UPDATE: The FAA just posted a press release featuring the following articles expanding on the leaked document we mention below:
The DOT & FAA Notice of proposed rulemaking (NPRM) in all of its 195 page glory can be viewed here.
Additionally an Unmanned Aircraft Systems Fact Sheet is viewable here.
Good news for quadcopter and other multi-rotor pilots. The FAA accidentally posted a pdf which details their “Notice of Proposed Rulemaking Regulatory Evaluation”. Steve Zeets is the lucky person who happened to be on the FAA website at the instant it was available online and happened to open the pdf as it was being pulled off the website. Luckily for all of us he saved a copy before losing the only “copy” available. The document was in draft form in February, so who knows what has changed since then, nevertheless it’s an interesting look into the FAA’s view Unmanned Aircraft Regulation which will affect all quadcopters, and other multirotors. All i can say i’m surely not the only one happily surprised by whats outlined in the 89 page document. Especially since currently for commercial use you need to be a holder of a PP-ASEL (Private Pilot-Airplane Single Engine Land) License. I had always thought that knowing the different classes of airspace and other rules of the air was probably a good thing for quadcopter pilots to know, but requiring them to know how to land a Cessna 152 or 172 didn’t quite make sense. Read on down for interesting quotes from the document, as well as a link to view it yourself. To not miss important updates such as these be sure to join our newsletter.
Gregory S. McNeal wrote a great article on Forbes detailing some of the points featured in the document:
- The FAA believes that quads and other multirotors will provide a large benefit
- They won’t require a commercial pilots license
- Instead of grouping and regulating drones in different size, weight, operational characteristics was too much of a burden
- They considered inspection, maintenance and permitting requirements
- Regulation will most likely limit to Line-of-Sight flying.

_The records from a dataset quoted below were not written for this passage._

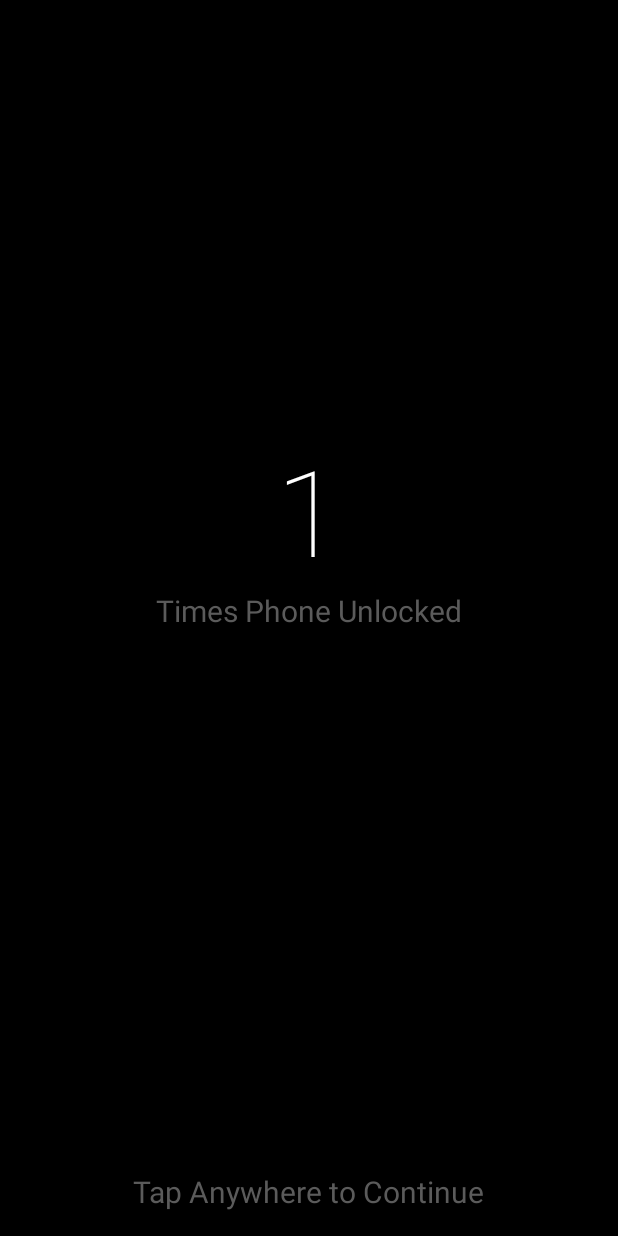
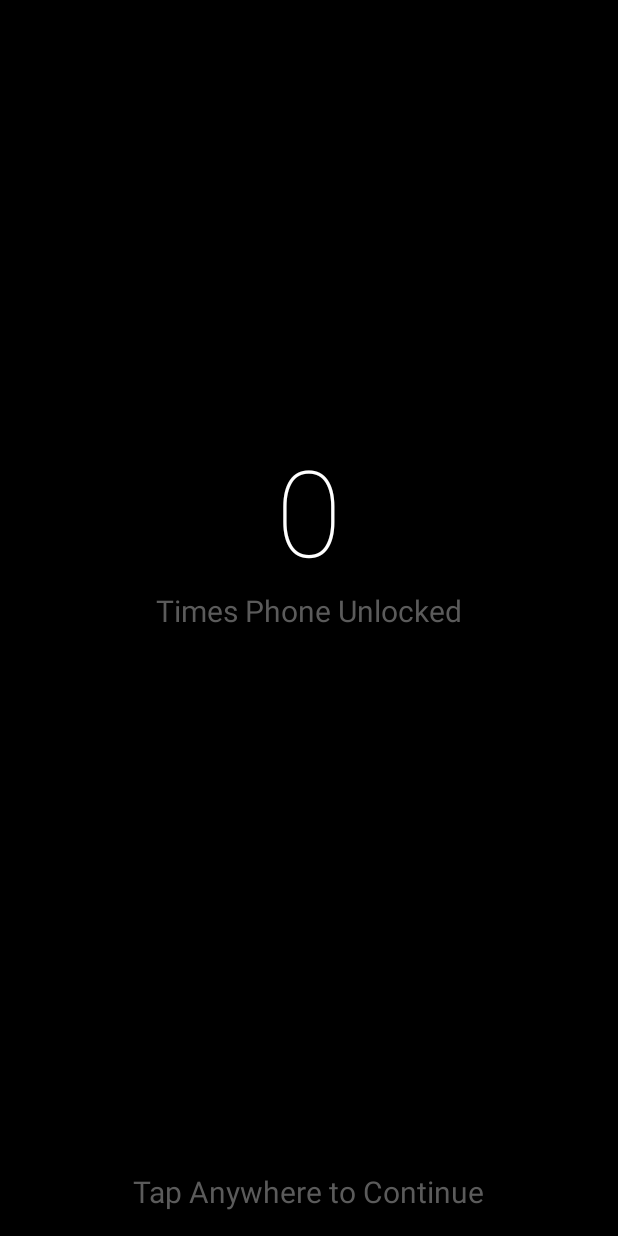
Before and after one commit to hd910/Lokeet, an Android app: the screen it shows after launch (MainActivity), on a phone screen of 412 x 824 dp. Run offline under Robolectric (Android 15) with nearby library versions, the phone set to English and light mode, and no system bars.

Commit message:
Reset count each day

```diff
--- a/Lokeet/app/src/main/java/dodolabs/lokeet/MainActivity.java
+++ b/Lokeet/app/src/main/java/dodolabs/lokeet/MainActivity.java
@@ -12,15 +12,16 @@ import android.widget.TextView;
 
 import org.w3c.dom.Text;
 
+import java.util.Calendar;
+
 public class MainActivity extends AppCompatActivity {
-    private TextView countText;
     private int unlockCount;
 
     @Override
     protected void onCreate(Bundle savedInstanceState) {
         super.onCreate(savedInstanceState);
 
-        //Set Up LockScreen
+        //Hides status bar
         makeFullScreen();
 
         startService(new Intent(this,LockScreenService.class));
@@ -30,17 +31,41 @@ public class MainActivity extends AppCompatActivity {
         //Removes the KeyGuard all together (no security)
         //this.getWindow().addFlags(WindowManager.LayoutParams.FLAG_DISMISS_KEYGUARD);
         this.getWindow().setType(WindowManager.LayoutParams.FLAG_SHOW_WHEN_LOCKED);
+
         setContentView(R.layout.activity_main);
 
+        unlockCount = getUnlockCount();
+
+        //Set count in textview
+        TextView countText = (TextView)findViewById(R.id.unlock_count);
+        countText.setText(Integer.toString(unlockCount));
+    }
+
+    private int getUnlockCount() {
         SharedPreferences prefs = this.getSharedPreferences("unlock_count", Context.MODE_PRIVATE);
         SharedPreferences.Editor editor = prefs.edit();
-        unlockCount = prefs.getInt("count", 0);
-        unlockCount++;
-        editor.putInt("count", unlockCount);
+
+        //Get current day
+        Calendar c = Calendar.getInstance();
+        int day = c.get(Calendar.DAY_OF_YEAR);
+
+        //Fetch preferences
+        int lastDayLogged = prefs.getInt("last_logged", 0);
+        int count = prefs.getInt("count", 0);
+
+        //If same day, increment. Else reset day.
+        if(lastDayLogged == day){
+            count++;
+        } else{
+            count = 0;
+        }
+
+        //Save updated shared preference
+        editor.putInt("last_logged", day);
+        editor.putInt("count", count);
         editor.apply();
 
-        countText = (TextView)findViewById(R.id.unlock_count);
-        countText.setText(Integer.toString(unlockCount));
+        return count;
     }
 
     private void makeFullScreen() {
@@ -57,7 +82,7 @@ public class MainActivity extends AppCompatActivity {
 
     @Override
     public void onBackPressed() {
-        return; //Don't Do Anything
+        //Don't Do Anything
     }
 
     @Override
@@ -67,7 +92,6 @@ public class MainActivity extends AppCompatActivity {
 
     //Unlock screen
     public void unlockScreen(View view) {
-        unlockCount++;
         //Instead of using finish(), destroys the process
         android.os.Process.killProcess(android.os.Process.myPid());
     }
```
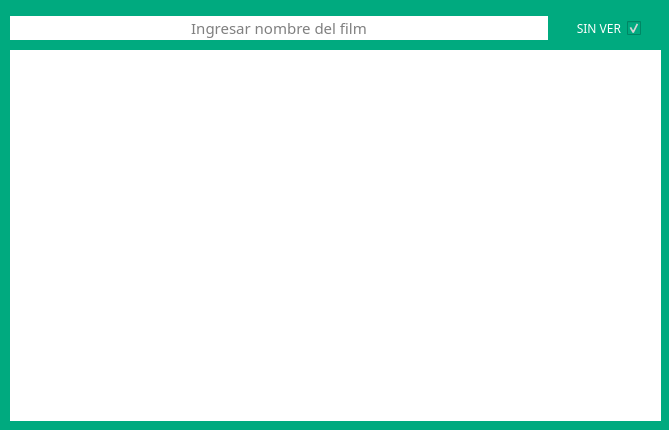
QuitoAr/Cine, file gui/ventana_buscar.ui: the form before one commit.
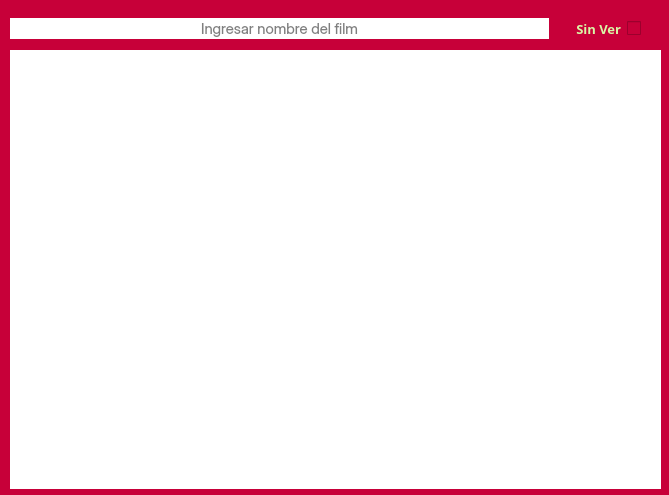
The form after the commit. Icons and pictures are not drawn.

Commit message: Refactor UI elements and improve layout in main and search windows

Patch:
```diff
--- a/gui/ventana_buscar.ui
+++ b/gui/ventana_buscar.ui
@@ -7,7 +7,7 @@
     <x>0</x>
     <y>0</y>
     <width>669</width>
-    <height>430</height>
+    <height>495</height>
    </rect>
   </property>
   <property name="maximumSize">
@@ -38,7 +38,7 @@
    <string notr="true">border: 50px;
 border-radius: 20 px;
 border-color: rgb(48, 45, 44);
-background-color: rgb(0, 170, 127);</string>
+background-color:rgb(199, 0, 57);</string>
   </property>
   <widget class="QTableWidget" name="tblResultados">
    <property name="geometry">
@@ -46,13 +46,13 @@
      <x>10</x>
      <y>50</y>
      <width>651</width>
-     <height>371</height>
+     <height>439</height>
     </rect>
    </property>
    <property name="font">
     <font>
-     <family>Franklin Gothic Book</family>
-     <pointsize>10</pointsize>
+     <family>Inter Variable Text</family>
+     <pointsize>11</pointsize>
     </font>
    </property>
    <property name="cursor" stdset="0">
@@ -91,7 +91,7 @@
       </property>
       <property name="font">
        <font>
-        <family>Franklin Gothic Book</family>
+        <family>Inter Display</family>
         <pointsize>11</pointsize>
        </font>
       </property>
@@ -122,21 +122,31 @@
       </property>
       <property name="font">
        <font>
-        <family>Franklin Gothic Demi</family>
+        <family>Inter Variable Text</family>
+        <pointsize>10</pointsize>
+        <weight>75</weight>
+        <bold>true</bold>
        </font>
       </property>
       <property name="layoutDirection">
        <enum>Qt::RightToLeft</enum>
       </property>
       <property name="styleSheet">
-       <string notr="true">color: rgb(255, 255, 255);</string>
+       <string notr="true">color: rgb(218, 247, 166);
+</string>
       </property>
       <property name="text">
-       <string>SIN VER</string>
+       <string notr="true">Sin Ver</string>
       </property>
-      <property name="checked">
+      <property name="checkable">
        <bool>true</bool>
       </property>
+      <property name="checked">
+       <bool>false</bool>
+      </property>
+      <property name="tristate">
+       <bool>false</bool>
+      </property>
      </widget>
     </item>
    </layout>
```
Left out of the diff: 9 changed lines with no effect on the pictures. The commit also changes 5 other files.
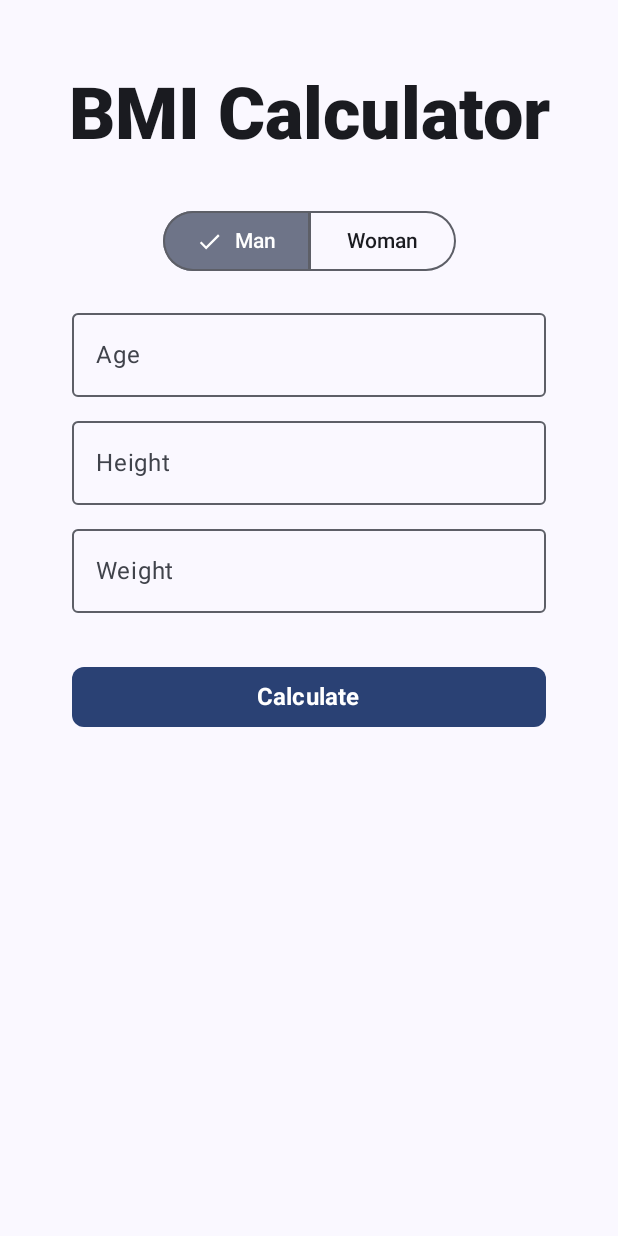
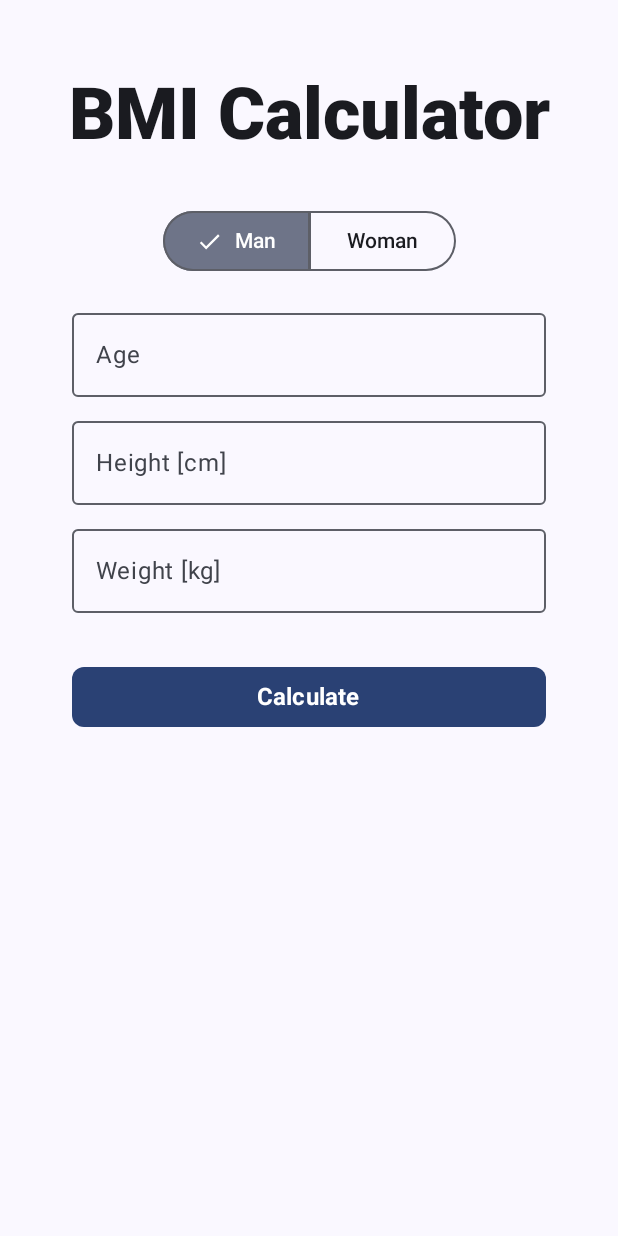
Before and after one commit to m1k1saur1o/android-bootcamp, an Android app built with Jetpack Compose: the screen it shows after launch (MainActivity), after a tap on "Man", on a phone screen of 412 x 824 dp. Run offline under Robolectric (Android 15) with nearby library versions, the phone set to English and light mode, and no system bars.

Commit message:
Tenth activity in module 5

```diff
--- a/app/src/main/java/cl/bootcamp/bootcampproject/components/BodyComponents.kt
+++ b/app/src/main/java/cl/bootcamp/bootcampproject/components/BodyComponents.kt
@@ -67,3 +67,20 @@ fun TitleText(
         )
     )
 }
+
+@Composable
+fun ResultText(
+    text: String
+) {
+    Text(
+        text = text,
+        modifier = Modifier
+            .fillMaxWidth()
+            .padding(horizontal = 24.dp),
+        style = TextStyle(
+            fontSize = 96.sp,
+            fontWeight = FontWeight.ExtraBold,
+            textAlign = TextAlign.Center
+        )
+    )
+}
--- a/app/src/main/java/cl/bootcamp/bootcampproject/viewModels/CalculatorViewModel.kt
+++ b/app/src/main/java/cl/bootcamp/bootcampproject/viewModels/CalculatorViewModel.kt
@@ -4,6 +4,7 @@ import androidx.compose.runtime.getValue
 import androidx.compose.runtime.mutableStateOf
 import androidx.compose.runtime.setValue
 import androidx.lifecycle.ViewModel
+import java.util.Locale
 
 class CalculatorViewModel: ViewModel() {
     var age by mutableStateOf("")
@@ -16,6 +17,9 @@ class CalculatorViewModel: ViewModel() {
         private set
 
     var selectedIndex by mutableStateOf(1)
+        private set
+
+    var result by mutableStateOf("")
         private set
 
     fun onValueChangeAge(value: String) {
@@ -34,4 +38,12 @@ class CalculatorViewModel: ViewModel() {
         selectedIndex = index
     }
 
+    fun calculateBmi(
+        height: Double,
+        weight: Double
+    ) {
+        val bmiResult = weight / ((height * height) / 10000)
+        result = String.format(Locale.US,"%.1f", bmiResult)
+    }
+
 }
--- a/app/src/main/java/cl/bootcamp/bootcampproject/views/CalculatorView.kt
+++ b/app/src/main/java/cl/bootcamp/bootcampproject/views/CalculatorView.kt
@@ -19,11 +19,10 @@ import androidx.compose.ui.Modifier
 import androidx.compose.ui.unit.dp
 import cl.bootcamp.bootcampproject.components.CalculateButton
 import cl.bootcamp.bootcampproject.components.InputTextField
+import cl.bootcamp.bootcampproject.components.ResultText
 import cl.bootcamp.bootcampproject.components.TitleText
 import cl.bootcamp.bootcampproject.viewModels.CalculatorViewModel
 
-
-@OptIn(ExperimentalMaterial3Api::class)
 @Composable
 fun CalculatorView(
     modifier: Modifier,
@@ -93,7 +92,7 @@ fun ContentCalculatorView(
         InputTextField(
             value = viewModel.height,
             onValueChange = {viewModel.onValueChangeHeight(it)},
-            label = "Height"
+            label = "Height [cm]"
         )
 
         Spacer(
@@ -103,12 +102,22 @@ fun ContentCalculatorView(
         InputTextField(
             value = viewModel.weight,
             onValueChange = {viewModel.onValueChangeWeight(it)},
-            label = "Weight"
+            label = "Weight [kg]"
         )
 
         CalculateButton(
             text = "Calculate"
-        ) {}
+        ) {
+            viewModel.calculateBmi(viewModel.height.toDouble(), viewModel.weight.toDouble())
+        }
+
+        Spacer(
+            modifier =  Modifier.height(36.dp)
+        )
+
+        ResultText(
+            text = viewModel.result
+        )
 
     }
 }
```
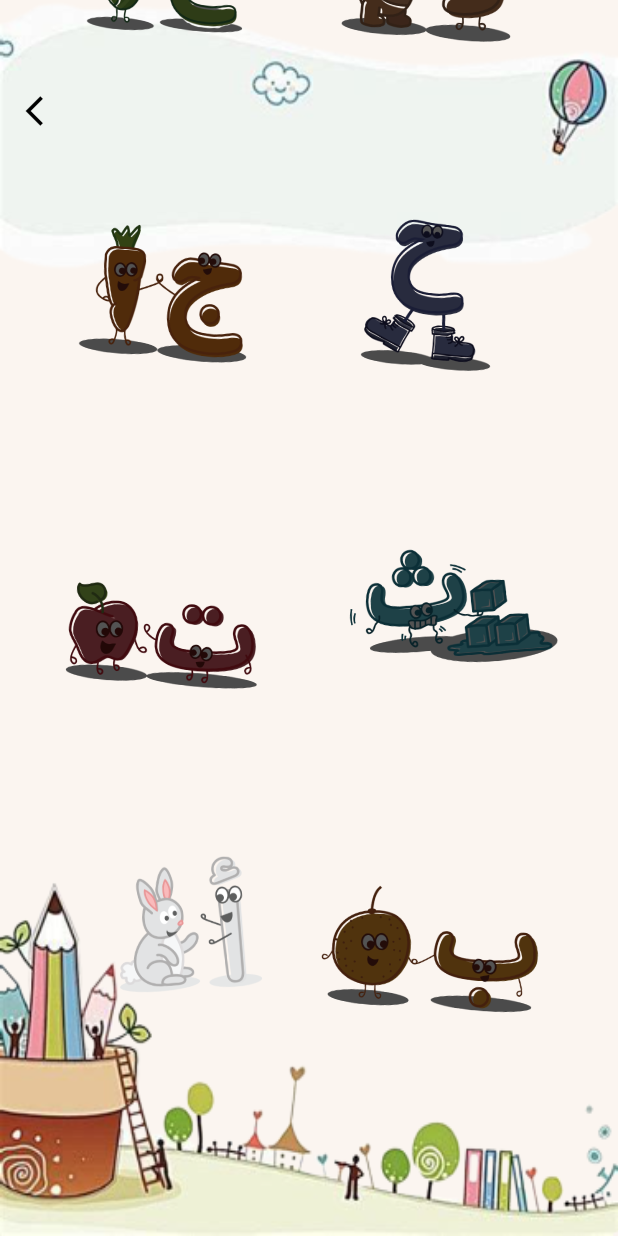
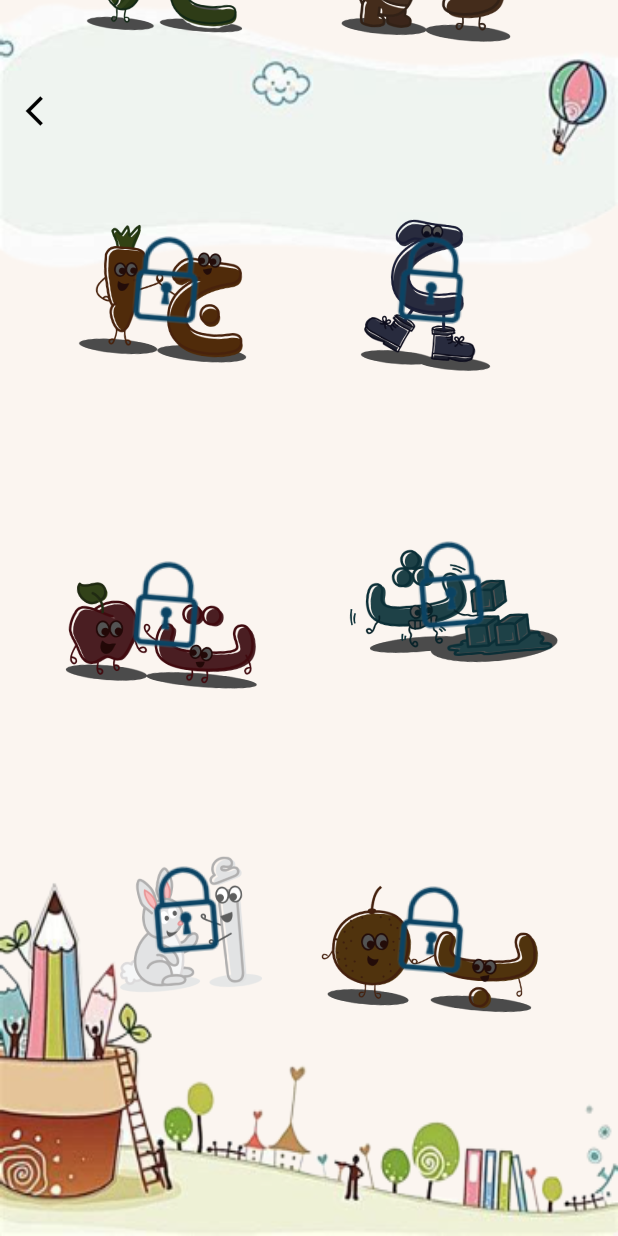
Before and after one commit to mohammedAljouei/childrenEducation, a Flutter app: the LettersScreen screen opened directly, on a phone screen of 412 x 824 dp. Run offline on Flutter 3.47's test engine with Material 2 defaults, Android fonts, the phone set to English and light mode, and no system bars; our stand-ins replace avatar_glow, flutter_secure_storage, google_fonts, liquid_progress_indicator, open_file, smooth_page_indicator and 3 more; missing offline and left inert: image_painter; accounts and stored records are empty.

Commit message:
minor fixes

```diff
--- a/educatechildren/lib/screens/letters/body.dart
+++ b/educatechildren/lib/screens/letters/body.dart
@@ -188,18 +188,33 @@ class letterWidget extends StatelessWidget {
             allowed
                 ? Navigator.push(
                     context,
-                  MaterialPageRoute(builder: (context) => ChildFlow(letterId)),
+                    MaterialPageRoute(
+                        builder: (context) => ChildFlow(letterId)),
                   ).then((data) {
                     reload();
                   })
                 : {};
           },
-        child: Image.asset(
+          child: allowed
+              ? Image.asset(
                   image,
                   fit: BoxFit.cover,
                   alignment: Alignment(0, -1),
+                )
+              : Container(
+                  decoration: BoxDecoration(
+                    image: DecorationImage(
+                      image: AssetImage(image),
+                      fit: BoxFit.cover,
+                      alignment: const Alignment(0, -1),
                     ),
                   ),
+                  child: Image.asset(
+                    'assets/images/removebg-preview.png',
+                    // fit: BoxFit.cover,
+                    alignment: const Alignment(0, 0),
+                  ),
+                )),
     );
   }
 }
```
Also changed, not shown: educatechildren/lib/screens/numbers/body.dart (+17 -2 lines), educatechildren/assets/images/removebg-preview.png (added). Lines whose indentation alone changed are shown as unchanged.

No FPV
- Flights look to be allowed between sunrise and sunset
- The 400 foot (122m) ceiling appears to be getting a bump to 500ft (152m)
- Finally the FAA believes the enforcement costs will be reduced by providing simplified standards
Other Interesting info from the FAA Eval:
Between 2004 and 2012, there were 95 fatalities involving climbers working on cell and
and here are two instances where Unmanned Aerial Systems could have greatly reduced risk:
NTSB Accident Investigation Number: WPR09LA160: 3/20/2009
The helicopter pilot was circling over a residential structure to allow his passenger to take
photographs. He failed to maintain adequate rotor rpm while maneuvering at a low
altitude and crashed the helicopter resulting in no fatalities and no injuries. The hull
sustained “substantial damage.”
NTSB Accident Investigation Number: MIA07CA004: 10/11/2006
The helicopter pilot maneuvered the helicopter so that the photographer could take photos
of a house at the water’s edge. He lost control during a crosswind and crashed into the
water resulting in no fatalities and no injuries. The hull was destroyed.
The report claims that the owner will have to register his or her aircraft:
The proposed rule would
also require the owner of a small UAS to pay a registration fee for the aircraft.
The initial written knowledge test would contain the following topics:
- applicable regulations relating to small unmanned aircraft system rating privileges, limitations, and flight operation;
- airspace classification and operating requirements, obstacle clearance requirements, and flight restrictions affecting small unmanned aircraft operation;
- effects of weather on small unmanned aircraft performance;
- small unmanned aircraft system configuration management;
- emergency procedures;
- crew resource management;
- radio communication procedures;
- determining the performance of small unmanned aircraft;
- physiological effects of drugs and alcohol;
- aeronautical decision-making and judgment; and
- airport operations.